• Work instructions
Scan the records for the line containing "feat: replaced email with the new redirect"; extract it and all later lines, verbatim, through the end, and nothing before it.

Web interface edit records

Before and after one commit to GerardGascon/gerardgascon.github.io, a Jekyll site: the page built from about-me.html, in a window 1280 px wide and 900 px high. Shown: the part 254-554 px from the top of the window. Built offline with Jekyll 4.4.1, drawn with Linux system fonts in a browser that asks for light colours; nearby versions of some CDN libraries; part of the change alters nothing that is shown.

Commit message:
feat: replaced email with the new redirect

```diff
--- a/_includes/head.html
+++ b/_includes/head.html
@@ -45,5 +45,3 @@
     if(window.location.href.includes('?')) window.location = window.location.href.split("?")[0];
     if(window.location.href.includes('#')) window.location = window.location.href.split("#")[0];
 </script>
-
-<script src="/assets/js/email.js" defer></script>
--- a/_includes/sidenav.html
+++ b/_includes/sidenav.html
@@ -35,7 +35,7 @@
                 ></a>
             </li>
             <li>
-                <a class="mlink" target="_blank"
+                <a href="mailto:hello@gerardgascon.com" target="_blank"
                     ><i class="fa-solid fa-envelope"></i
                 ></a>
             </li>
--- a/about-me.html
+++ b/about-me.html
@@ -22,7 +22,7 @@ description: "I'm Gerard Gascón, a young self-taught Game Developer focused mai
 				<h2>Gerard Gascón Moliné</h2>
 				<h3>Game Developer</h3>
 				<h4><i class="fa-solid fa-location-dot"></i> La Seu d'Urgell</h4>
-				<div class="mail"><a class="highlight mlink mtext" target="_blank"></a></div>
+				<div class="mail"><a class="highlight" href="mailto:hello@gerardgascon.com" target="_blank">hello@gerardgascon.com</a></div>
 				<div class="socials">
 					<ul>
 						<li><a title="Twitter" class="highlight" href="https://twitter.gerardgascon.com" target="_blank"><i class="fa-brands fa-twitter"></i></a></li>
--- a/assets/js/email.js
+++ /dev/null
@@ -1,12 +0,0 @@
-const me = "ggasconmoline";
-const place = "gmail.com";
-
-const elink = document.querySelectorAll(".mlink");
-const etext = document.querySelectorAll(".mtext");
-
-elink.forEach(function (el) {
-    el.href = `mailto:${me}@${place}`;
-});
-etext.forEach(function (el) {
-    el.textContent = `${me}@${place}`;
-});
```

• Output for this task
feat: replaced email with the new redirect

```diff
--- a/_includes/head.html
+++ b/_includes/head.html
@@ -45,5 +45,3 @@
     if(window.location.href.includes('?')) window.location = window.location.href.split("?")[0];
     if(window.location.href.includes('#')) window.location = window.location.href.split("#")[0];
 </script>
-
-<script src="/assets/js/email.js" defer></script>
--- a/_includes/sidenav.html
+++ b/_includes/sidenav.html
@@ -35,7 +35,7 @@
                 ></a>
             </li>
             <li>
-                <a class="mlink" target="_blank"
+                <a href="mailto:hello@gerardgascon.com" target="_blank"
                     ><i class="fa-solid fa-envelope"></i
                 ></a>
             </li>
--- a/about-me.html
+++ b/about-me.html
@@ -22,7 +22,7 @@ description: "I'm Gerard Gascón, a young self-taught Game Developer focused mai
 				<h2>Gerard Gascón Moliné</h2>
 				<h3>Game Developer</h3>
 				<h4><i class="fa-solid fa-location-dot"></i> La Seu d'Urgell</h4>
-				<div class="mail"><a class="highlight mlink mtext" target="_blank"></a></div>
+				<div class="mail"><a class="highlight" href="mailto:hello@gerardgascon.com" target="_blank">hello@gerardgascon.com</a></div>
 				<div class="socials">
 					<ul>
 						<li><a title="Twitter" class="highlight" href="https://twitter.gerardgascon.com" target="_blank"><i class="fa-brands fa-twitter"></i></a></li>
--- a/assets/js/email.js
+++ /dev/null
@@ -1,12 +0,0 @@
-const me = "ggasconmoline";
-const place = "gmail.com";
-
-const elink = document.querySelectorAll(".mlink");
-const etext = document.querySelectorAll(".mtext");
-
-elink.forEach(function (el) {
-    el.href = `mailto:${me}@${place}`;
-});
-etext.forEach(function (el) {
-    el.textContent = `${me}@${place}`;
-});
```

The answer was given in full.